How did you become a composer for SM Entertainment?
Groups such as H.O.T and S.E.S of SM Entertainment had achieved success in Asia in late 1990s. Watching their process as a student in the states impressed me. When I was studying at Berklee, I set a goal that I wanted to work with SM Entertainment, and I was given the golden opportunity to work with Soo-Man Lee (chairman of SM Entertainment) right after returning home from graduation. Lee taught me a lot of foundational elements of good music from the early days of my career as a composer. I will always appreciate his support.
What performers do you write for?
All SM Artists (KangTa, BoA, TVXQ, Super Junior, Girls' Generation, SHINee, f(x) etc.)
What are some of your most popular songs? What is your favorite that you've written?
"Oh!" by Girls' Generation, "My Name" by BoA, and "Lachata" by F(x).
Do you write in teams? If so, describe how that works.
I've been working all by myself until recently—from making tracks, top lines, and even the lyrics. However, out of curiosity, I started to cooperate with others in doing the work recently. It's very interesting. Good songs are coming out.
What advice would you have for aspiring Korean pop musicians?
Stick to the fundamentals, and prepare yourself to be a musician.
The word "prepared" has a lot of meanings. It means knowing music theory, following trends but keeping your own style with endless self-improvement...maybe preparatory work has no end.
What are the characteristics of a successful K-Pop song?
SM Entertainment's approach to K-Pop combines a global mindset with musical capability. There is a bond of sympathy developed between the East and the West. But in addition to musicality, the songs need singers that look perfect, like they just popped out from cartoons, thereby maximizing their "visual point" and performance. To further maximize the "visible point," the beat and sound are oriented to help create good choreography.
What other songwriting and music-related work have you done?
I play trumpet in a classical orchestra as a hobby. My other positions are composer and producer so far.
How does the music industry in Korea compare to the U.S. music business?

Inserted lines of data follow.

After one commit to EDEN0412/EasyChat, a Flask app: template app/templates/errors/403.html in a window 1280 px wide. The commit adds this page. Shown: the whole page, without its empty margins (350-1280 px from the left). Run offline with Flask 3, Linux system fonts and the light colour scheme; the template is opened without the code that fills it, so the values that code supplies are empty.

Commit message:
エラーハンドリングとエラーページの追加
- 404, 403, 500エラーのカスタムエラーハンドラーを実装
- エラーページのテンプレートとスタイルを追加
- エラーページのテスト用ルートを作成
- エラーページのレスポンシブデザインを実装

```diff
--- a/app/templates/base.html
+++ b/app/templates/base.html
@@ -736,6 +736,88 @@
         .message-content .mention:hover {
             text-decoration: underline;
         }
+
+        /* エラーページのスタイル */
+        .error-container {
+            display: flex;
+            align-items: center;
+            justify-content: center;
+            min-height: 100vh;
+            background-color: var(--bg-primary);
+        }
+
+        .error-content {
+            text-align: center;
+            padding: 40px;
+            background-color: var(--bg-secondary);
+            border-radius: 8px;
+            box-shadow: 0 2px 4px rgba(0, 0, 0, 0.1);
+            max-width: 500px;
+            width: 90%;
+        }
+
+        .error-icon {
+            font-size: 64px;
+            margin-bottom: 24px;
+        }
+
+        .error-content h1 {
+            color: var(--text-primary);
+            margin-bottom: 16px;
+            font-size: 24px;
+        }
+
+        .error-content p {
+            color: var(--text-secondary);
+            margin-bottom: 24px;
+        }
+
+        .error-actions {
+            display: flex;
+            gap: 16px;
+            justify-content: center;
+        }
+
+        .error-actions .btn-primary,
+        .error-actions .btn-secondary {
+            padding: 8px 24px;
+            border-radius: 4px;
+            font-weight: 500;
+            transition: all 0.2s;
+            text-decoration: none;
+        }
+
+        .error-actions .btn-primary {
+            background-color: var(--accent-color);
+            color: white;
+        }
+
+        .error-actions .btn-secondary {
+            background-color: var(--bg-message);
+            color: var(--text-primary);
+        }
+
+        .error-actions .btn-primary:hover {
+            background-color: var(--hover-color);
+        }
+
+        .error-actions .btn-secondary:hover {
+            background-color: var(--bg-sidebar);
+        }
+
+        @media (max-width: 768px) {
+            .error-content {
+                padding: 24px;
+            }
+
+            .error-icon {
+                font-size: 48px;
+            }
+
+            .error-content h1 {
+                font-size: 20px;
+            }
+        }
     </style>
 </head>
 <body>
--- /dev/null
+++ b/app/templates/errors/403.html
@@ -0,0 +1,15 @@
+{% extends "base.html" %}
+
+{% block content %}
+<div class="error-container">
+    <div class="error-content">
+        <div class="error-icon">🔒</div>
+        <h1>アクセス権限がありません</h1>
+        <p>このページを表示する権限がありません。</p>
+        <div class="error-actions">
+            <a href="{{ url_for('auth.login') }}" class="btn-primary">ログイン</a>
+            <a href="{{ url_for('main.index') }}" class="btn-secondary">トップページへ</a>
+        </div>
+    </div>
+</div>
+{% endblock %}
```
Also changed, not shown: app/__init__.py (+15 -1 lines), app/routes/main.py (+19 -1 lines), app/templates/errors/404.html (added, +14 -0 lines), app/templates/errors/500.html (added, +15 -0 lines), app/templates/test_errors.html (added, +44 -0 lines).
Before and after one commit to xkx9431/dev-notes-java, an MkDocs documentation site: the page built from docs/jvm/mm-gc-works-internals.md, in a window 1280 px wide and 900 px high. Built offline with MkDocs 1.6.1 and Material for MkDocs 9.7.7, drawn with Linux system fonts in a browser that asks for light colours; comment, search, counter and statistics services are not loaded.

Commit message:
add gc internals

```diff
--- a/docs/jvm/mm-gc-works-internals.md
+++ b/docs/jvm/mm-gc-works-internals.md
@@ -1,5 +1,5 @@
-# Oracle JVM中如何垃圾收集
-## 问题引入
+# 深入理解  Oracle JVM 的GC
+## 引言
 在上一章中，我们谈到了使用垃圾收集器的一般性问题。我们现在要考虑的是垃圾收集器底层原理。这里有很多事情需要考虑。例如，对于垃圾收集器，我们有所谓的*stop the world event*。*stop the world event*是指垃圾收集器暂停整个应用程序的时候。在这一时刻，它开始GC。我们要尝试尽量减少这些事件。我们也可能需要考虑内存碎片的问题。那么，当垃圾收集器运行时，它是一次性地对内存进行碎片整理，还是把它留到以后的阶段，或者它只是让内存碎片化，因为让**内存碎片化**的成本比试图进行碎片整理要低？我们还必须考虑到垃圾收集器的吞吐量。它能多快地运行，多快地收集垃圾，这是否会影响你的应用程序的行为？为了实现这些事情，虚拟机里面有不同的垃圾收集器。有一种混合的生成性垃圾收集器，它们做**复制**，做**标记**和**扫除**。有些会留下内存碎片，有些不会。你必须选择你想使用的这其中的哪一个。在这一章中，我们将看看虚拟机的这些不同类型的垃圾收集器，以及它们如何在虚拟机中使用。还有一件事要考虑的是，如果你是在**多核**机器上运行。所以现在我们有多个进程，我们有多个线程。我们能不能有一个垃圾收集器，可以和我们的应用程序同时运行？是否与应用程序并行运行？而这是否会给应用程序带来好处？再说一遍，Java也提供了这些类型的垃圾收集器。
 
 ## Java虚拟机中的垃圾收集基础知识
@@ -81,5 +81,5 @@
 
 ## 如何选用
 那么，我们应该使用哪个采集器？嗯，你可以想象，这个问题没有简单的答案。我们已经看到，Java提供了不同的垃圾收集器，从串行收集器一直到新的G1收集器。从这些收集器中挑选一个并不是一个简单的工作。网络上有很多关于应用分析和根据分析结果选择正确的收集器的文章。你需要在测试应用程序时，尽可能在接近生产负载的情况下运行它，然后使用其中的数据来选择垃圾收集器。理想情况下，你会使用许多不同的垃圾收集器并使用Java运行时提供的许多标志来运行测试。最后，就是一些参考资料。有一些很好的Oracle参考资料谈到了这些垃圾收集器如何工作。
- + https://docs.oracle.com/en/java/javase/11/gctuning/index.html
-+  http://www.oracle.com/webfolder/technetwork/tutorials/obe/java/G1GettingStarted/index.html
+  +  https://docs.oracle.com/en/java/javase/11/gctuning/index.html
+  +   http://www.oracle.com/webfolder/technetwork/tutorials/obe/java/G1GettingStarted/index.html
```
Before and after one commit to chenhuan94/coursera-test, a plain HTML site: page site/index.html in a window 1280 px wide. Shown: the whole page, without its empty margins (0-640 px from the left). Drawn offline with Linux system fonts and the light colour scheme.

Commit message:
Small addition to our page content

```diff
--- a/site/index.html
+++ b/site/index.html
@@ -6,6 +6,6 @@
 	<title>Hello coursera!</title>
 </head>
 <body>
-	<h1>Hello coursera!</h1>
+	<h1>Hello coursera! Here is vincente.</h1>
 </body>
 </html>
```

Revenue source has remained a problem in distribution structure. iTunes service has not started yet. There are plenty of talented composers, producers, and singers, but the market system is an absurd reality.
Nevertheless, South Korea has a great love for music. In particular, the power of K-Pop fans is strong. They have a lot of support for singers and they have a pretty big influence on the K-Pop music market. If we overcome some of the issues well, South Korea would be at the center of the world music market, I suppose.
What are your plans for the future?
Outside of Asian countries, I want to work with various artists in the mainstream of the U.S. or Europe. I want to reflect the creative energy and know-how of K-Pop to the Western markets successfully and I'm sure it is a new opportunity for them, also. At present, China mainly is regarded as a very important music market. We have plans to actively expand into Taiwan, Hong Kong, Thailand, and other Asian music markets.